The second pandemic of “Black Death” was a kind of Rubicon that separated the era of the Middle Ages from the Modern Times, medieval scholasticism from anthropocentrism and rationalism, feudalism from capitalism. According to unconfirmed data the total number of deceased around the world amounted to about 60 – 80 million people. Its consequence were both tremendous social and political upheaval as well as very powerful technological breakthrough. The new world that emerged on the ruins of the old one, brought to the human communities totally different ideas about the state and administrative structure, ethnic, linguistic, religious, inter-cultural and inter-civilizational relations. In any case, these changes were not readily apparent to their contemporaries. Only recently, researchers have attempted to comprehensively reconsider the theme of “The Epidemic of the Black Death and Its Impact on Economic and Social Development”. The result of these studies was the publication of information on Western Europe, the Middle East and China to some extent. However, similar findings are not yet available regarding the Magna Tartaria (the Golden Horde) and neighboring regions (Eastern Europe, the Balkans, Anatolia, Persia).

We will accept papers after preliminary approval of their topics. Papers should be written in English (with an extensive summary in Russian) or Russian with an extensive English summary.

Deadline for submitting papers: November 20, 2016.


Please adhere strictly to these requirements!

We ask the researchers to submit their papers to Timur Khaydarov: timkh2000@yandex.ru or to the Center’s email: zolotayaorda.centr@mail.ru
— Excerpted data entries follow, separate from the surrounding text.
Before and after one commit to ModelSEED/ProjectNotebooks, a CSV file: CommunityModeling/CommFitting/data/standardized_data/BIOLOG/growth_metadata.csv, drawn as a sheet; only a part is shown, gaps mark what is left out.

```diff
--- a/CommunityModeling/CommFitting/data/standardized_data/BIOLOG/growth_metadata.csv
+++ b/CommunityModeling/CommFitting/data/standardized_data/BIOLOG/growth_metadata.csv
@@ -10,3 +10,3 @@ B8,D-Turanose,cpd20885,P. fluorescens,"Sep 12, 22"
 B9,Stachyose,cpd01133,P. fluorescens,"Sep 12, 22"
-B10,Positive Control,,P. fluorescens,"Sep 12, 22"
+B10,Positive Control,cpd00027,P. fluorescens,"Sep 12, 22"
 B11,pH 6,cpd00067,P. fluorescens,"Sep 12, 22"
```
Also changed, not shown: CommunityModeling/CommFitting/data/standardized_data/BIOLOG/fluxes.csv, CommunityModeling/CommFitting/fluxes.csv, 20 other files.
Coordinator of the Collection: Head of the Center Ilnur Mirgaleev. E-mail: dilnur1976@mail.ru

We invite the colleagues to get acquainted with our journal “Golden Horde Review”: